Since the beginning of the school year, the drinking fountains have been off limits for students at Foothill Intermediate School.
Lead in the drinking water frequently rises to unhealthy levels at the school an hour's drive north of Sacramento, forcing officials to haul in bottled water until they find the source of the contamination and remove it.
"We'll do whatever it takes," said Ryan DiGiulio, an assistant superintendent at Marysville Joint Unified School District, which has three campuses plagued with lead problems. "We want kids to come to school and staff to teach them with no health issues."
An Associated Press analysis of Environmental Protection Agency data shows that nearly 1,400 water systems nationwide including dozens in California reported lead levels exceeding the government's allowable level of 15 parts per billion at least once between Jan. 1, 2013, and Sept. 30, 2015.
The recent crisis of lead in the water in Flint, Michigan, has raised questions about whether local water systems as far away as California were also tainted with lead, putting people in danger. Fetuses and children under six are at the greatest risk of harm from lead poisoning as their brains and nervous systems form, potentially leading to lifelong learning problems.
In California, the federal data show that roughly 57 water systems, including schools, parks, prisons and neighborhoods, reported being over the allowable lead content within the last three years.
Some of the readings, however, were recorded in error when the state manually input data collected from local water systems, said Cindy Forbes, deputy director of the State Water Resources Control Board's Division of Drinking Water.
State water officials said they are closely monitoring 19 water systems. Some are included in the analysis of the federal data as exceeding the allowable limits for lead. Forbes said thatCalifornia is better off than many other states.
"Let's face it, we benefit from the fact that the West Coast distribution systems are probably 100 years newer than those in the East Coast and Midwest," Forbes said.
A significant group of water systems serving schools or daycare centers reported problems, with 278 systems total in nearly every state. In California, there were 11 schools or daycares, most in the rural Central Valley's communities.
In the Marysville district, officials expect to spend tens of thousands of dollars this year on bottles of water for three campuses. Large jugs are stacked in a hallway at Foothill Intermediate, and fountain spouts are wrapped with tape. A notice taped to the fountains warns that the water is unfit for drinking.
The district is searching for the sources of the lead — replacing faucets and examining everything from the wells to plumbing throughout each campus, DiGiulio said. Until each lead source is discovered and repaired, he said, the district has no choice but to buy bottled water.
"We've been taking all the precautions," DiGiulio said. "It just takes time."
Some water systems reporting unhealthy levels of lead have resolved the problem.

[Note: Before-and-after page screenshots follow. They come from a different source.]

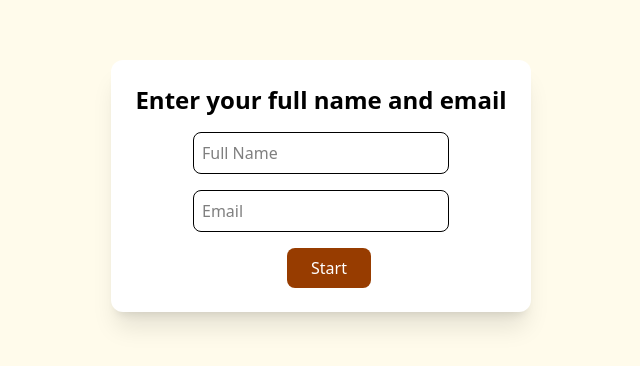
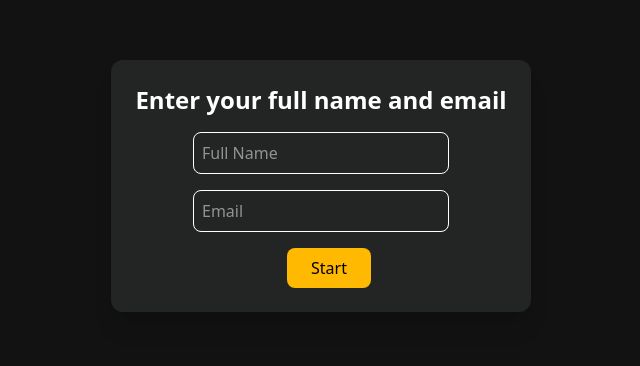
Before and after one commit to AKHIL-DyC/is_it_ai, a Next.js app: page /pic in a window 1280 px wide. Shown: the part 214-580 px from the top of the page, without its empty margins (319-959 px from the left). Built offline with nearby package versions, Linux system fonts and the light colour scheme; no server answers; the database is empty.

Commit message:
add darktheme scorecard and login

```diff
--- a/src/app/pic/page.tsx
+++ b/src/app/pic/page.tsx
@@ -111,12 +111,12 @@ useEffect(() => {
 
   if (!submitted) {
     return (
-     <div className="flex h-screen items-center justify-center bg-amber-50">
-  <div className="bg-white p-6 rounded-xl shadow-xl text-center">
-    <h2 className="text-2xl font-bold mb-4">Enter your full name and email</h2>
+     <div className="flex h-screen items-center justify-center bg-[#121212]">
+  <div className="bg-[#232525] p-6 rounded-xl shadow-xl text-center">
+    <h2 className="text-2xl font-bold mb-4 text-white">Enter your full name and email</h2>
 
     <input
-      className="border p-2 rounded-lg w-64 mb-4"
+      className="border border-white p-2 text-white  rounded-lg w-64 mb-4"
       value={name}
       onChange={(e) => setName(e.target.value)}
       placeholder="Full Name"
@@ -124,7 +124,7 @@ useEffect(() => {
     <br />
 
     <input
-      className="border p-2 rounded-lg w-64"
+      className="border border-white text-white p-2 rounded-lg w-64"
       value={email}
       onChange={(e) => setEmail(e.target.value)}
       placeholder="Email"
@@ -132,7 +132,7 @@ useEffect(() => {
     />
     <br/>
     <button
-      className="ml-4 mt-4 bg-amber-800 text-white px-6 py-2 rounded-lg hover:bg-amber-900"
+      className="ml-4 mt-4 bg-amber-400 text-black px-6 py-2 rounded-lg hover:bg-amber-300"
       onClick={() => name && email && setSubmitted(true)}
     >
       Start
@@ -158,7 +158,7 @@ useEffect(() => {
   return (
     <div className="flex flex-col h-screen w-screen relative">
       {/* Timer */}
-      <div className="absolute top-4 left-4 bg-white text-amber-800 px-4 py-2 rounded-lg shadow font-semibold z-10">
+      <div className="absolute top-4 left-4 bg-[#121212] text-amber-800 px-4 py-2 rounded-lg shadow font-semibold z-10">
         Time: {elapsedTime}s
       </div>
 
@@ -187,11 +187,11 @@ useEffect(() => {
       {/* Buttons */}
       <div className="flex h-[20vh] items-center justify-center gap-6">
         <button
-          className="px-8 py-4 bg-amber-800 text-white rounded-xl text-lg hover:bg-amber-900"
+          className="px-8 py-4 bg-amber-400 text-white rounded-xl text-lg hover:bg-amber-300"
           onClick={() => handleGuess(true)}
         >AI</button>
         <button
-          className="px-8 py-4 bg-amber-800 text-white rounded-xl text-lg hover:bg-amber-900"
+          className="px-8 py-4 bg-amber-400 text-white rounded-xl text-lg hover:bg-amber-300"
           onClick={() => handleGuess(false)}
         >REAL</button>
       </div>
--- a/src/app/scoreboard/page.tsx
+++ b/src/app/scoreboard/page.tsx
@@ -45,7 +45,7 @@ const ScoreboardPage = () => {
             {scores.map((player, index) => (
               <tr
                 key={player.id}
-                className={index % 2 === 0 ? 'bg-green-950' : 'bg-green-800'}
+                className={index % 2 === 0 ? 'bg-[#232323]' : 'bg-[#323232]'}
               >
                 <td className="py-3 px-4 font-medium">{index + 1}</td>
                 <td className="py-3 px-4">{player.name}</td>
```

Deuel Vocational Institution, a men's prison near Tracy, replaced five old faucets in a maintenance yard that made lead levels soar to nearly seven times the allowed level, saidCalifornia Department of Corrections and Rehabilitation spokesman Bill Sessa.

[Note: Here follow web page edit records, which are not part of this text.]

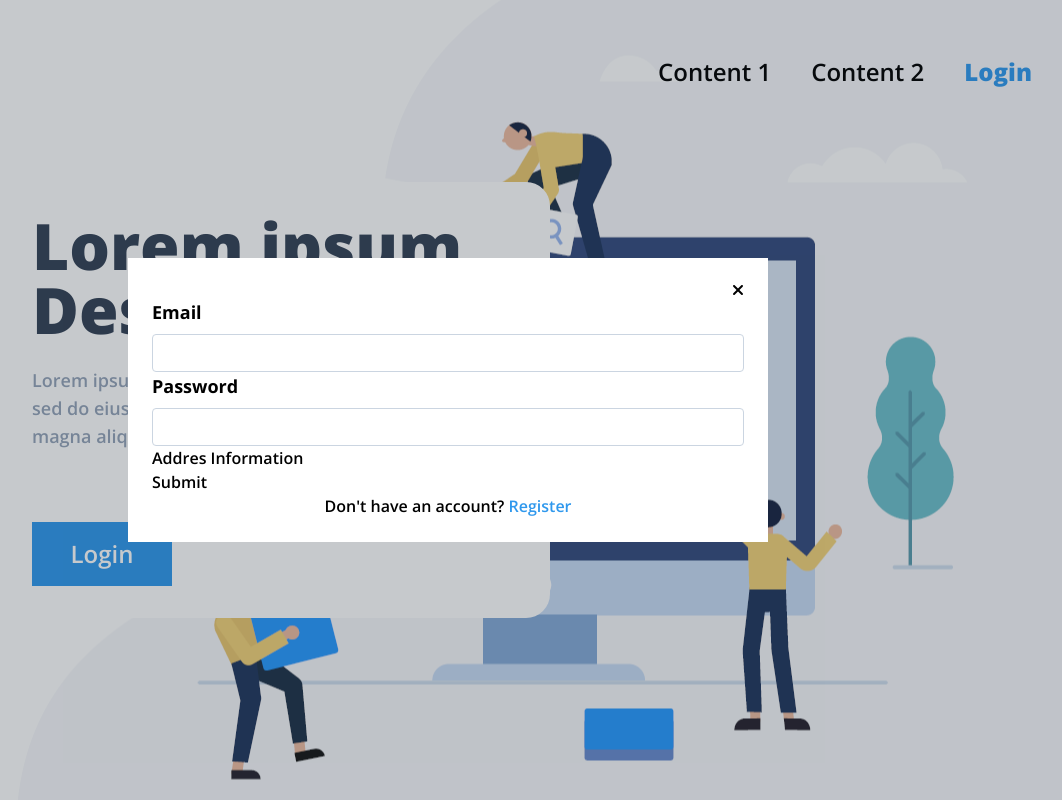
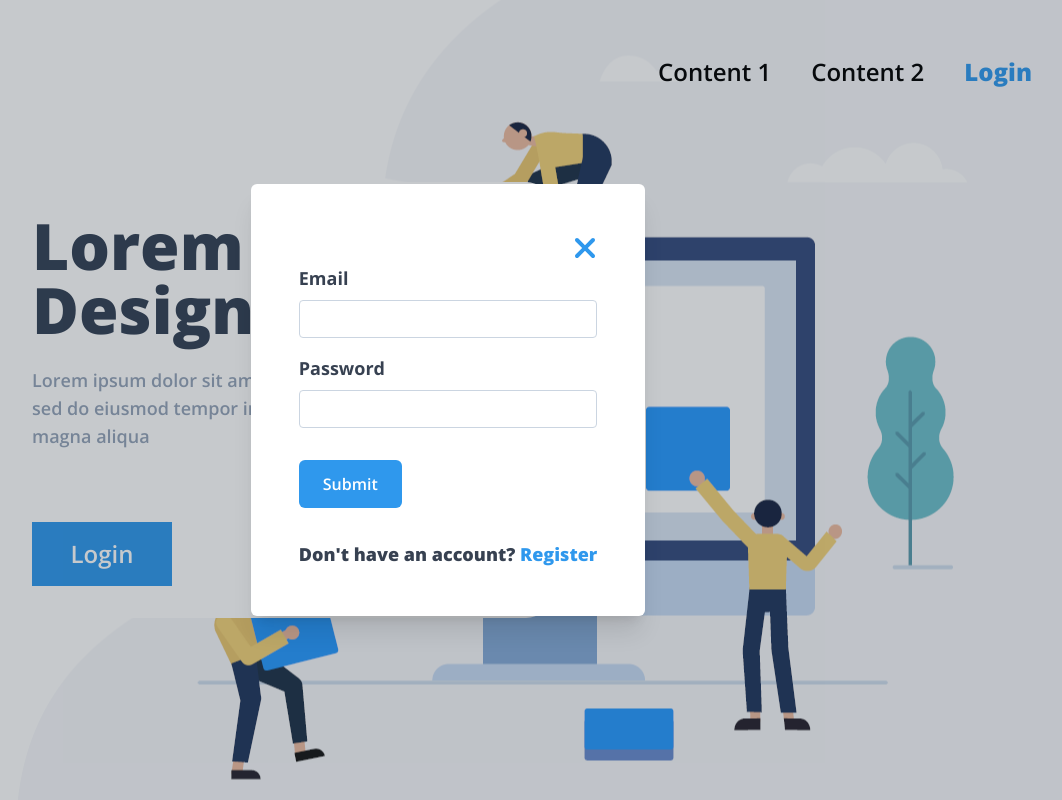
Before and after one commit to kncalderong/sales-ui, a React (Vite) app: page /landing in a window 1280 px wide. Both pictures are taken after a click on the link "Login". Shown: the top 800 px of the page, without its empty margins (192-1254 px from the left). Built offline with nearby package versions, Linux system fonts and the light colour scheme.

Commit message:
feat: Signin form completely styled

```diff
--- a/src/components/Forms/FormRow.tsx
+++ b/src/components/Forms/FormRow.tsx
@@ -13,11 +13,8 @@ const FormRow = React.forwardRef(
     ref: React.ForwardedRef<HTMLInputElement>
   ) => {
     return (
-      <div className='w-full flex flex-col items-start justify-center gap-2'>
-        <label
-          htmlFor={name}
-          className='text-desaturated-dark-cyan font-bold lg:text-lg'
-        >
+      <div className='w-full flex flex-col items-start justify-center gap-2 mb-4'>
+        <label htmlFor={name} className='text-gray-700 font-bold lg:text-lg'>
           {label}
         </label>
         {type === 'email' ? (
--- a/src/components/Forms/LoginRegisterForm.tsx
+++ b/src/components/Forms/LoginRegisterForm.tsx
@@ -6,6 +6,7 @@ import { v4 as uuidv4 } from 'uuid'
 import { getSeller, setSeller } from '../../utils/sellerSignup'
 import { useAppContext } from '../../context/appContext'
 import { useNavigate } from 'react-router-dom'
+import Spinner from '../Spinner'
 
 const alertInitialState = {
   alertOn: false,
@@ -15,6 +16,7 @@ const alertInitialState = {
 const LoginRegisterForm = ({ toggleModal }: { toggleModal: () => void }) => {
   const [isLogin, setIsLogin] = useState(true)
   const [showAlert, setShowAlert] = useState(alertInitialState)
+  const [isLoading, setIsLoading] = useState(false)
 
   const { setupUser, seller } = useAppContext()
   const navigate = useNavigate()
@@ -80,9 +82,11 @@ const LoginRegisterForm = ({ toggleModal }: { toggleModal: () => void }) => {
 
   useEffect(() => {
     if (seller) {
+      setIsLoading(true)
       setTimeout(() => {
+        setIsLoading(false)
         navigate('/')
-      }, 200)
+      }, 1000)
     }
   }, [seller, navigate])
 
@@ -95,12 +99,23 @@ const LoginRegisterForm = ({ toggleModal }: { toggleModal: () => void }) => {
         }
       }}
     >
-      <div className='bg-white p-6 opacity-100 z-50 min-w-[50%] min-h-[25%] justify-center items-center flex flex-col'>
+      <div
+        className={`bg-white p-6 opacity-100 z-50 min-w-[50%] min-h-[25%] justify-start items-center overflow-auto max-h-[80%] flex flex-col rounded-md shadow-xl lg:p-12 ${
+          isLogin && 'lg:min-w-[25%]'
+        }`}
+      >
         <div className='flex justify-end w-full'>
-          <FontAwesomeIcon icon={faXmark} onClick={toggleModal} />
+          <FontAwesomeIcon
+            icon={faXmark}
+            onClick={toggleModal}
+            className='text-primaryBlue text-[2rem] cursor-pointer'
+          />
         </div>
         {showAlert.alertOn && <div>{showAlert.alertMessage}</div>}
-        <form onSubmit={handleLoginOrRegister} className='w-full'>
+        {isLoading ? (
+          <Spinner />
+        ) : (
+          <form onSubmit={handleLoginOrRegister} className='w-full mb-4'>
             {!isLogin && (
               <FormRow label='Name' type='text' name='name' ref={nameRef} />
             )}
@@ -113,7 +128,12 @@ const LoginRegisterForm = ({ toggleModal }: { toggleModal: () => void }) => {
               />
             )}
             {!isLogin && (
-            <FormRow label='Phone' type='number' name='phone' ref={phoneRef} />
+              <FormRow
+                label='Phone'
+                type='number'
+                name='phone'
+                ref={phoneRef}
+              />
             )}
             {!isLogin && (
               <FormRow
@@ -137,9 +157,18 @@ const LoginRegisterForm = ({ toggleModal }: { toggleModal: () => void }) => {
               ref={passwordRef}
               resetAlert={resetAlert}
             />
-          <p>Addres Information</p>
             {!isLogin && (
-            <FormRow label='Street' type='text' name='street' ref={streetRef} />
+              <p className='font-extrabold text-primaryBlue mb-4 uppercase'>
+                Addres Information
+              </p>
+            )}
+            {!isLogin && (
+              <FormRow
+                label='Street'
+                type='text'
+                name='street'
+                ref={streetRef}
+              />
             )}
             {!isLogin && (
               <FormRow
@@ -161,19 +190,28 @@ const LoginRegisterForm = ({ toggleModal }: { toggleModal: () => void }) => {
               <FormRow label='City' type='text' name='city' ref={cityRef} />
             )}
 
-          <button type='submit'>Submit</button>
+            <button
+              type='submit'
+              className='bg-primaryBlue cursor-pointer text-white rounded-md px-6 py-3 mt-4'
+            >
+              Submit
+            </button>
           </form>
+        )}
+
+        {!isLoading && (
           <div>
-          <p>
+            <p className='lg:text-lg lg:mt-4 lg:font-extrabold text-gray-700'>
               {isLogin ? "Don't have an account?" : 'Already have an account?'}{' '}
               <span
                 onClick={() => setIsLogin(!isLogin)}
-              className='cursor-pointer text-primaryBlue font-semibold'
+                className='cursor-pointer text-primaryBlue font-semibold lg:text-lg lg:mt-4 lg:font-extrabold'
               >
                 {isLogin ? 'Register' : 'Login'}
               </span>
             </p>
           </div>
+        )}
       </div>
     </aside>
   )
```
Lines whose indentation alone changed are shown as unchanged.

And a defunct youth prison in Southern California reporting even higher levels has been empty for at least five years, he said, adding that, "There's nobody there to drink the water."